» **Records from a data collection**
>>>
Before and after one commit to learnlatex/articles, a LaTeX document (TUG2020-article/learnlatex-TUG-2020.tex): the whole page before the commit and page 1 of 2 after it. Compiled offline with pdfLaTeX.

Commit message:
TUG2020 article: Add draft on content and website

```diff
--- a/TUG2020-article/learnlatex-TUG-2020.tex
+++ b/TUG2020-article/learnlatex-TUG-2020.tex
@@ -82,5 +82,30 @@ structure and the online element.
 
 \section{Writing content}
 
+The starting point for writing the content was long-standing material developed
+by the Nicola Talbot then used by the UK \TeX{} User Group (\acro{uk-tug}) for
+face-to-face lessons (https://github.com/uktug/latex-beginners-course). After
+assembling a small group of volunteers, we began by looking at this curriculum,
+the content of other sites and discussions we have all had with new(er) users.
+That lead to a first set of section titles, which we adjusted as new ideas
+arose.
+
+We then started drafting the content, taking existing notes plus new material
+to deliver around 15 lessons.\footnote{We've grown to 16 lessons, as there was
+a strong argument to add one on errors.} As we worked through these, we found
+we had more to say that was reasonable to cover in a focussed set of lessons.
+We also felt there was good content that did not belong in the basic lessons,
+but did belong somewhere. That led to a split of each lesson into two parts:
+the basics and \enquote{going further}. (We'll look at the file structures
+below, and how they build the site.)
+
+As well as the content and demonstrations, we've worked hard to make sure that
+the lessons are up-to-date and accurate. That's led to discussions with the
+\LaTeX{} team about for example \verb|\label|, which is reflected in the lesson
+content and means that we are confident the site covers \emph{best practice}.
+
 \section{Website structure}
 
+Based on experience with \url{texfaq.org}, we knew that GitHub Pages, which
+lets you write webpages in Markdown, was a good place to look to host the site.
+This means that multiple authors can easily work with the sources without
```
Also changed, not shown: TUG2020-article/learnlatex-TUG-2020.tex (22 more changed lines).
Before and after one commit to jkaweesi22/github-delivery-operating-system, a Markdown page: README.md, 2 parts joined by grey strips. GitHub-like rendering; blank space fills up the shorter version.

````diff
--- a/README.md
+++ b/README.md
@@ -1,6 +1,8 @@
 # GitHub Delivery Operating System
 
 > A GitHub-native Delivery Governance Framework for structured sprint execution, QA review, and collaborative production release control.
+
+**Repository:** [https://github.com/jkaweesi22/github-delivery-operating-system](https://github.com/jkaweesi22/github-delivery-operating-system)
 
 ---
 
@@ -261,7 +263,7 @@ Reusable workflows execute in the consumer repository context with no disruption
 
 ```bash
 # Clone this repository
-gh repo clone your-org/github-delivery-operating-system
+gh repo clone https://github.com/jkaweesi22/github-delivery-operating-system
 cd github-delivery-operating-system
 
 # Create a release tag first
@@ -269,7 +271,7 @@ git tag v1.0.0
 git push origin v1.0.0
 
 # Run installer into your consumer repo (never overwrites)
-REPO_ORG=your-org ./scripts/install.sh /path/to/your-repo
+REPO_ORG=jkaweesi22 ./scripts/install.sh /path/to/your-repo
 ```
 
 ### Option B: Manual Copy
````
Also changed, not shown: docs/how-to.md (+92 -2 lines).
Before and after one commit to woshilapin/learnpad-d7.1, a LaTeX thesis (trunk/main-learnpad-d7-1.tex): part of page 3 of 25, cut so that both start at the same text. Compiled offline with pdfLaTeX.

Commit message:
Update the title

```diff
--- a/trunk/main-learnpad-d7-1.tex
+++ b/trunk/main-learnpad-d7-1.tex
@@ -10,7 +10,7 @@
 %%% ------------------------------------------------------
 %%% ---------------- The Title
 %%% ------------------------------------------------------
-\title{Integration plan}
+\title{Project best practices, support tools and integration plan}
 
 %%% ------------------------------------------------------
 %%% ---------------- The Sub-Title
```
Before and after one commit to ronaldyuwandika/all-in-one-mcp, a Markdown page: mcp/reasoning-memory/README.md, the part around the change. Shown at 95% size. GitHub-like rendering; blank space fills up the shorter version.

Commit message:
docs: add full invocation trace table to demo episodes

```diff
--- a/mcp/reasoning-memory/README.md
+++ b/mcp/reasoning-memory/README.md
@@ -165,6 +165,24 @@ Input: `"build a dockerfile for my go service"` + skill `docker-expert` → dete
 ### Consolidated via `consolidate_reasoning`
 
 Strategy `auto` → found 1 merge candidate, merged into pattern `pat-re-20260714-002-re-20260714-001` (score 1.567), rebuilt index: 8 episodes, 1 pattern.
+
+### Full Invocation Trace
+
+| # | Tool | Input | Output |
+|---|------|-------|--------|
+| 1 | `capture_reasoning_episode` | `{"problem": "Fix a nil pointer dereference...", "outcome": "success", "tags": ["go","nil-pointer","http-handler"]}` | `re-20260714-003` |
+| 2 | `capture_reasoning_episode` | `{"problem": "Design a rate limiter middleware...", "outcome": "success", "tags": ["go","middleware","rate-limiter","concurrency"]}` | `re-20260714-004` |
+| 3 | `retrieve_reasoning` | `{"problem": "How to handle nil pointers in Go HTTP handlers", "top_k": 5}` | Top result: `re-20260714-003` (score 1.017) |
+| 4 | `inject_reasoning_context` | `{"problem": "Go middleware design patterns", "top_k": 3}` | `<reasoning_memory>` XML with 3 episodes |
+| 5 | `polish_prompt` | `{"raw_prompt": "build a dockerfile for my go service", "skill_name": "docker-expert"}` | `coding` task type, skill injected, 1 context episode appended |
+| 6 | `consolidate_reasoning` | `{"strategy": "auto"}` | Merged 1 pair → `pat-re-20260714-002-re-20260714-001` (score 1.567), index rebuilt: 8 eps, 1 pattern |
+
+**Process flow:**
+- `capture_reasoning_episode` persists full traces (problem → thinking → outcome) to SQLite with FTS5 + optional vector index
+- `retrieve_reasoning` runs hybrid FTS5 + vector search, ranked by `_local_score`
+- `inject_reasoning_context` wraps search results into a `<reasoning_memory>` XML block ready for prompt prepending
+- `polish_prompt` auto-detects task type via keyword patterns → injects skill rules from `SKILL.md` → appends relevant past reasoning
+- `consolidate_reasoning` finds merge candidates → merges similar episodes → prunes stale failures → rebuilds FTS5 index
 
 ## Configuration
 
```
<<<
» **WHAT TO WORK ON**
Using the data above, restate every record word for word.

» **OUTPUT OF THE EXERCISE**
Before and after one commit to learnlatex/articles, a LaTeX document (TUG2020-article/learnlatex-TUG-2020.tex): the whole page before the commit and page 1 of 2 after it. Compiled offline with pdfLaTeX.

Commit message:
TUG2020 article: Add draft on content and website

```diff
--- a/TUG2020-article/learnlatex-TUG-2020.tex
+++ b/TUG2020-article/learnlatex-TUG-2020.tex
@@ -82,5 +82,30 @@ structure and the online element.
 
 \section{Writing content}
 
+The starting point for writing the content was long-standing material developed
+by the Nicola Talbot then used by the UK \TeX{} User Group (\acro{uk-tug}) for
+face-to-face lessons (https://github.com/uktug/latex-beginners-course). After
+assembling a small group of volunteers, we began by looking at this curriculum,
+the content of other sites and discussions we have all had with new(er) users.
+That lead to a first set of section titles, which we adjusted as new ideas
+arose.
+
+We then started drafting the content, taking existing notes plus new material
+to deliver around 15 lessons.\footnote{We've grown to 16 lessons, as there was
+a strong argument to add one on errors.} As we worked through these, we found
+we had more to say that was reasonable to cover in a focussed set of lessons.
+We also felt there was good content that did not belong in the basic lessons,
+but did belong somewhere. That led to a split of each lesson into two parts:
+the basics and \enquote{going further}. (We'll look at the file structures
+below, and how they build the site.)
+
+As well as the content and demonstrations, we've worked hard to make sure that
+the lessons are up-to-date and accurate. That's led to discussions with the
+\LaTeX{} team about for example \verb|\label|, which is reflected in the lesson
+content and means that we are confident the site covers \emph{best practice}.
+
 \section{Website structure}
 
+Based on experience with \url{texfaq.org}, we knew that GitHub Pages, which
+lets you write webpages in Markdown, was a good place to look to host the site.
+This means that multiple authors can easily work with the sources without
```
Also changed, not shown: TUG2020-article/learnlatex-TUG-2020.tex (22 more changed lines).
Before and after one commit to jkaweesi22/github-delivery-operating-system, a Markdown page: README.md, 2 parts joined by grey strips. GitHub-like rendering; blank space fills up the shorter version.

````diff
--- a/README.md
+++ b/README.md
@@ -1,6 +1,8 @@
 # GitHub Delivery Operating System
 
 > A GitHub-native Delivery Governance Framework for structured sprint execution, QA review, and collaborative production release control.
+
+**Repository:** [https://github.com/jkaweesi22/github-delivery-operating-system](https://github.com/jkaweesi22/github-delivery-operating-system)
 
 ---
 
@@ -261,7 +263,7 @@ Reusable workflows execute in the consumer repository context with no disruption
 
 ```bash
 # Clone this repository
-gh repo clone your-org/github-delivery-operating-system
+gh repo clone https://github.com/jkaweesi22/github-delivery-operating-system
 cd github-delivery-operating-system
 
 # Create a release tag first
@@ -269,7 +271,7 @@ git tag v1.0.0
 git push origin v1.0.0
 
 # Run installer into your consumer repo (never overwrites)
-REPO_ORG=your-org ./scripts/install.sh /path/to/your-repo
+REPO_ORG=jkaweesi22 ./scripts/install.sh /path/to/your-repo
 ```
 
 ### Option B: Manual Copy
````
Also changed, not shown: docs/how-to.md (+92 -2 lines).
Before and after one commit to woshilapin/learnpad-d7.1, a LaTeX thesis (trunk/main-learnpad-d7-1.tex): part of page 3 of 25, cut so that both start at the same text. Compiled offline with pdfLaTeX.

Commit message:
Update the title

```diff
--- a/trunk/main-learnpad-d7-1.tex
+++ b/trunk/main-learnpad-d7-1.tex
@@ -10,7 +10,7 @@
 %%% ------------------------------------------------------
 %%% ---------------- The Title
 %%% ------------------------------------------------------
-\title{Integration plan}
+\title{Project best practices, support tools and integration plan}
 
 %%% ------------------------------------------------------
 %%% ---------------- The Sub-Title
```
Before and after one commit to ronaldyuwandika/all-in-one-mcp, a Markdown page: mcp/reasoning-memory/README.md, the part around the change. Shown at 95% size. GitHub-like rendering; blank space fills up the shorter version.

Commit message:
docs: add full invocation trace table to demo episodes

```diff
--- a/mcp/reasoning-memory/README.md
+++ b/mcp/reasoning-memory/README.md
@@ -165,6 +165,24 @@ Input: `"build a dockerfile for my go service"` + skill `docker-expert` → dete
 ### Consolidated via `consolidate_reasoning`
 
 Strategy `auto` → found 1 merge candidate, merged into pattern `pat-re-20260714-002-re-20260714-001` (score 1.567), rebuilt index: 8 episodes, 1 pattern.
+
+### Full Invocation Trace
+
+| # | Tool | Input | Output |
+|---|------|-------|--------|
+| 1 | `capture_reasoning_episode` | `{"problem": "Fix a nil pointer dereference...", "outcome": "success", "tags": ["go","nil-pointer","http-handler"]}` | `re-20260714-003` |
+| 2 | `capture_reasoning_episode` | `{"problem": "Design a rate limiter middleware...", "outcome": "success", "tags": ["go","middleware","rate-limiter","concurrency"]}` | `re-20260714-004` |
+| 3 | `retrieve_reasoning` | `{"problem": "How to handle nil pointers in Go HTTP handlers", "top_k": 5}` | Top result: `re-20260714-003` (score 1.017) |
+| 4 | `inject_reasoning_context` | `{"problem": "Go middleware design patterns", "top_k": 3}` | `<reasoning_memory>` XML with 3 episodes |
+| 5 | `polish_prompt` | `{"raw_prompt": "build a dockerfile for my go service", "skill_name": "docker-expert"}` | `coding` task type, skill injected, 1 context episode appended |
+| 6 | `consolidate_reasoning` | `{"strategy": "auto"}` | Merged 1 pair → `pat-re-20260714-002-re-20260714-001` (score 1.567), index rebuilt: 8 eps, 1 pattern |
+
+**Process flow:**
+- `capture_reasoning_episode` persists full traces (problem → thinking → outcome) to SQLite with FTS5 + optional vector index
+- `retrieve_reasoning` runs hybrid FTS5 + vector search, ranked by `_local_score`
+- `inject_reasoning_context` wraps search results into a `<reasoning_memory>` XML block ready for prompt prepending
+- `polish_prompt` auto-detects task type via keyword patterns → injects skill rules from `SKILL.md` → appends relevant past reasoning
+- `consolidate_reasoning` finds merge candidates → merges similar episodes → prunes stale failures → rebuilds FTS5 index
 
 ## Configuration
 
```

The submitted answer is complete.